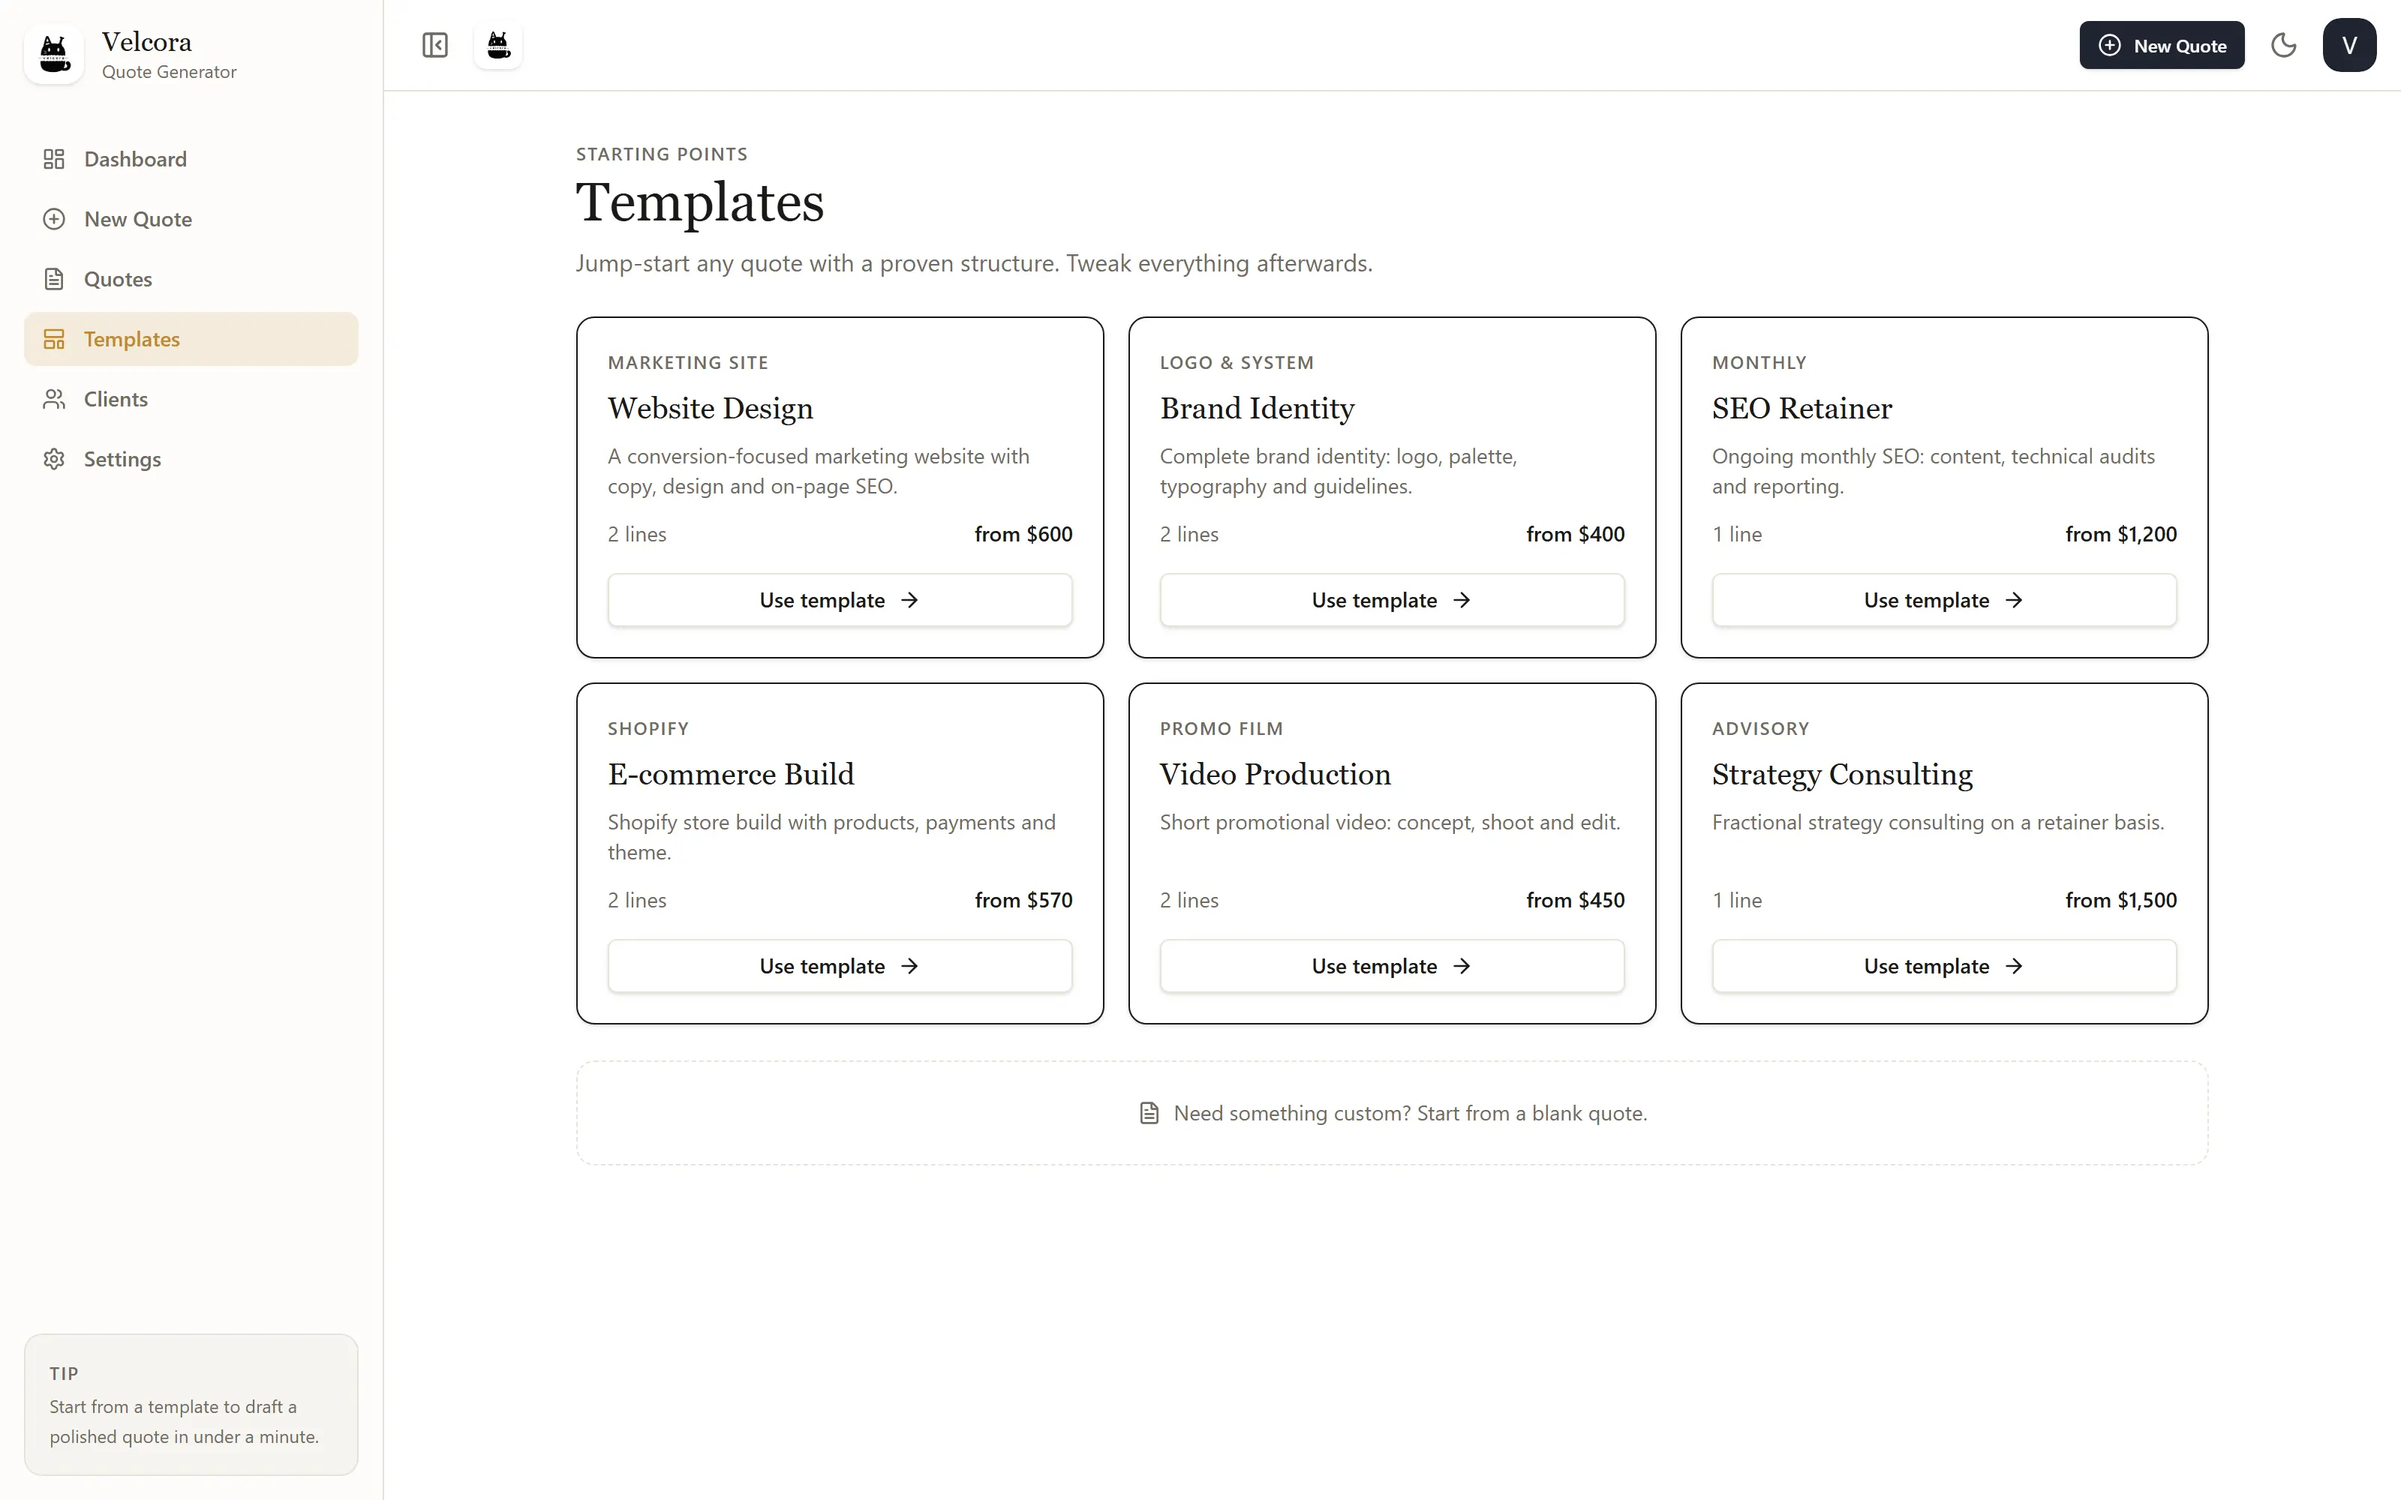
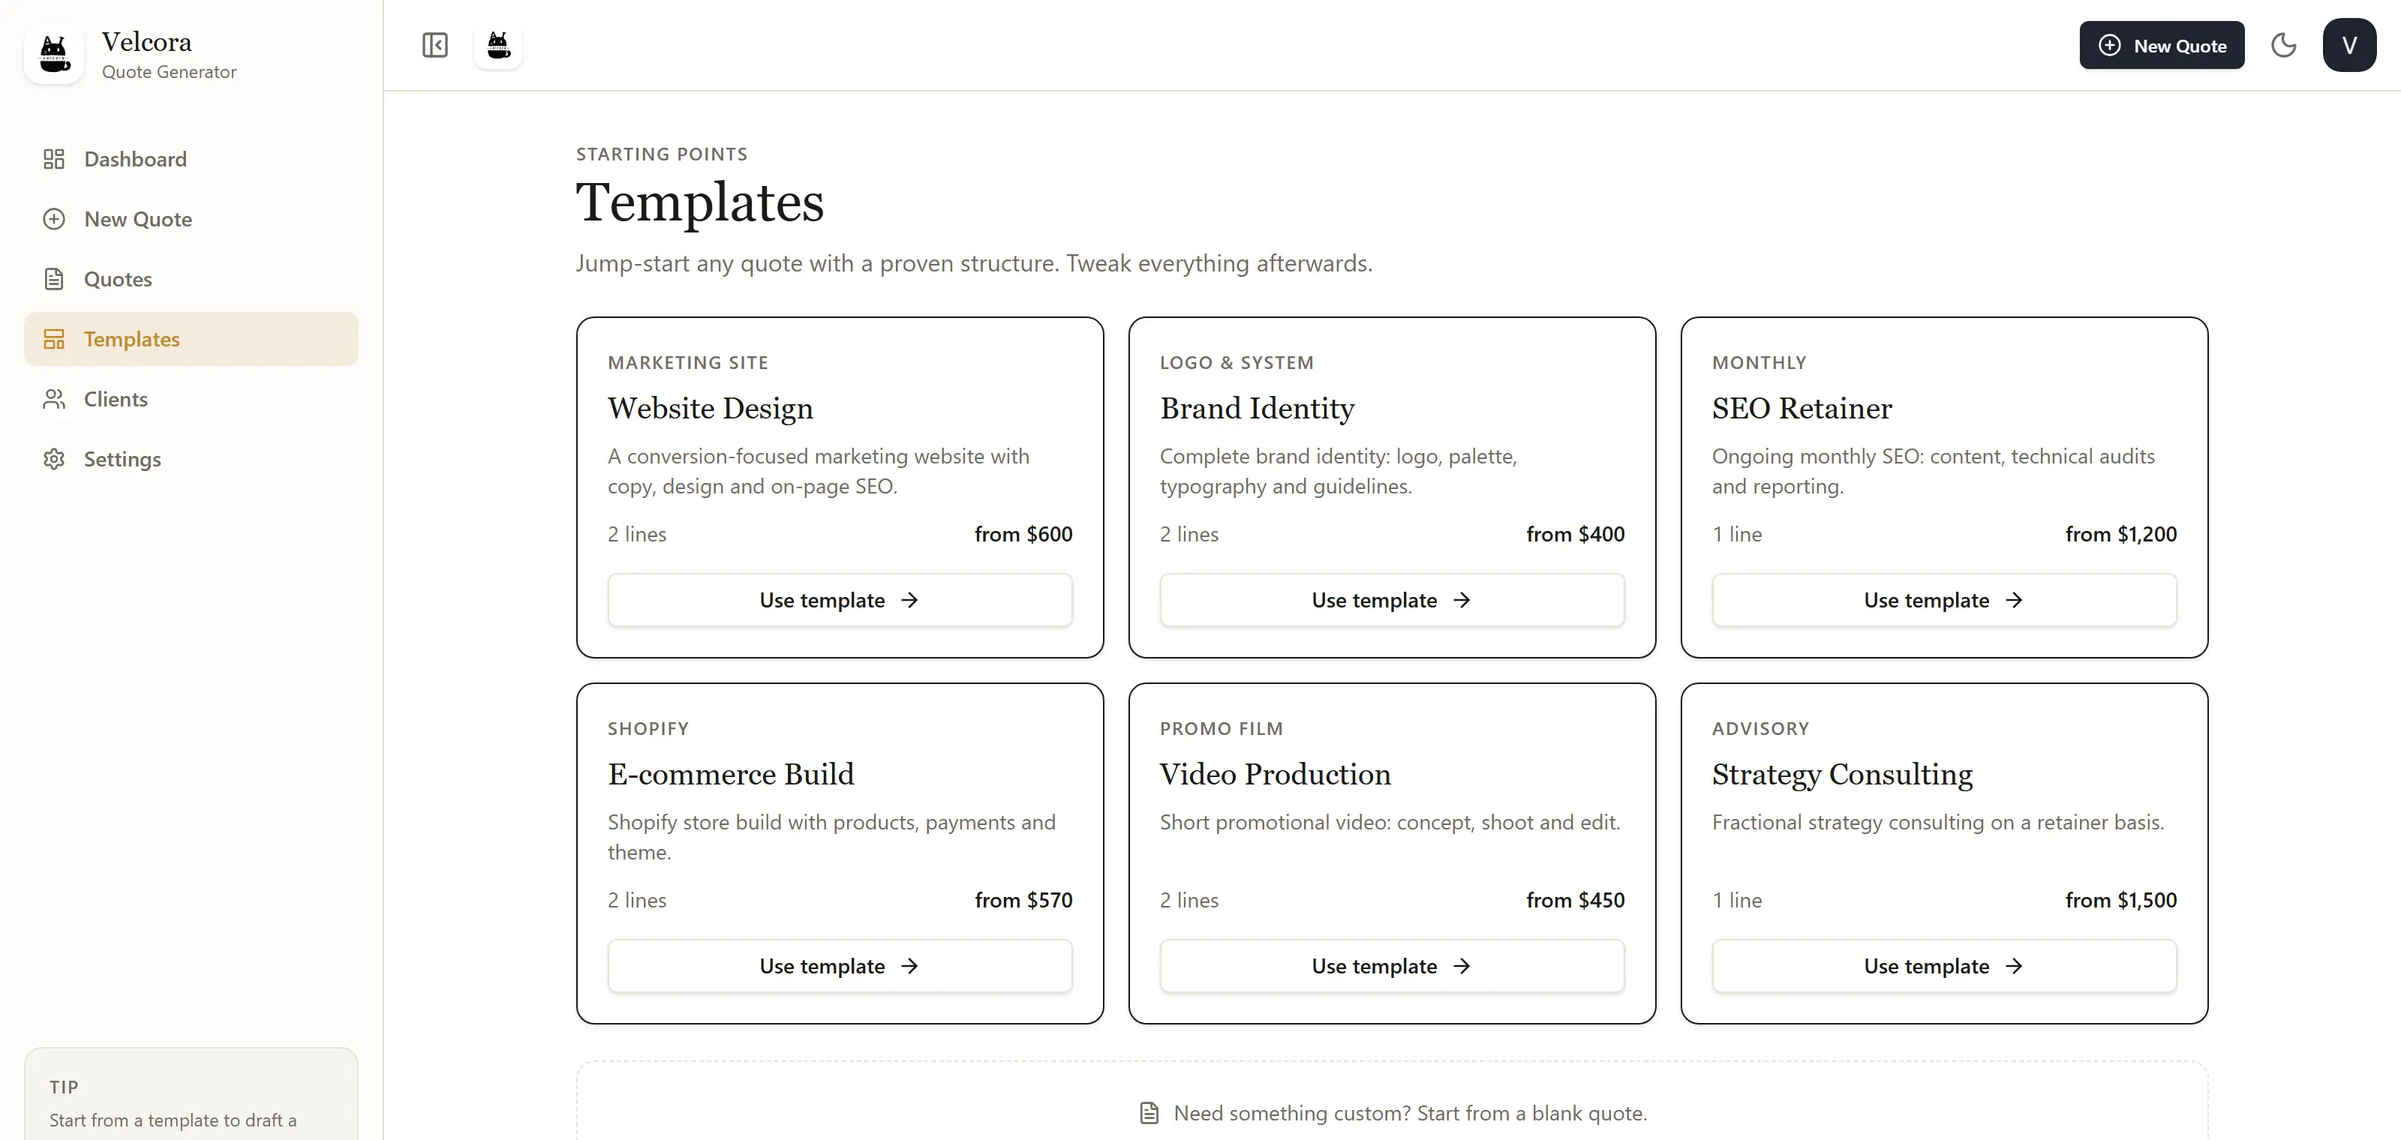
fix: aspect-matched screenshots fill slots with zero crop + 88vh card

diff --git a/src/sections/ProjectsSection.tsx b/src/sections/ProjectsSection.tsx
@@ -86,24 +86,24 @@ function ProjectCard({
   return (
     <div
       ref={containerRef}
-      className="relative h-[85vh] flex items-start justify-center sticky top-24 md:top-32"
+      className="relative h-[88vh] flex items-start justify-center sticky top-20 md:top-28"
     >
       <motion.div
         style={{ scale, top: `${index * 28}px` }}
         className="relative w-full max-w-6xl rounded-[40px] sm:rounded-[50px] md:rounded-[60px] border-2 border-[#D7E2EA] bg-[#0C0C0C] p-3 sm:p-5 md:p-6 h-full flex flex-col overflow-hidden"
       >
-        <div className="flex items-center justify-between gap-4 mb-3 shrink-0">
-          <span className="font-black text-[#D7E2EA] text-[clamp(2rem,7vw,110px)] leading-none">
+        <div className="flex items-center justify-between gap-4 mb-2 shrink-0">
+          <span className="font-black text-[#D7E2EA] text-[clamp(1.8rem,6vw,95px)] leading-none">
             {project.number}
           </span>
           <div className="flex items-center gap-4 sm:gap-6">
             <div className="text-right">
-              <p className="uppercase tracking-widest text-[#D7E2EA] text-xs sm:text-sm opacity-70">
+              <p className="uppercase tracking-widest text-[#D7E2EA] text-[0.65rem] sm:text-xs opacity-70">
                 {project.category}
               </p>
-              <h3 className="font-medium uppercase text-[#D7E2EA] text-[clamp(1rem,2.2vw,2.1rem)]">
+              <h2 className="font-medium uppercase text-[#D7E2EA] text-[clamp(0.95rem,1.8vw,1.6rem)]">
                 {project.name}
-              </h3>
+              </h2>
             </div>
           </div>
         </div>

▶ DESCRIPTION OF THE TASK: Go through the lines above and tally those with the string "items". The total is all that is needed.

▶ WRITTEN SOLUTION: 5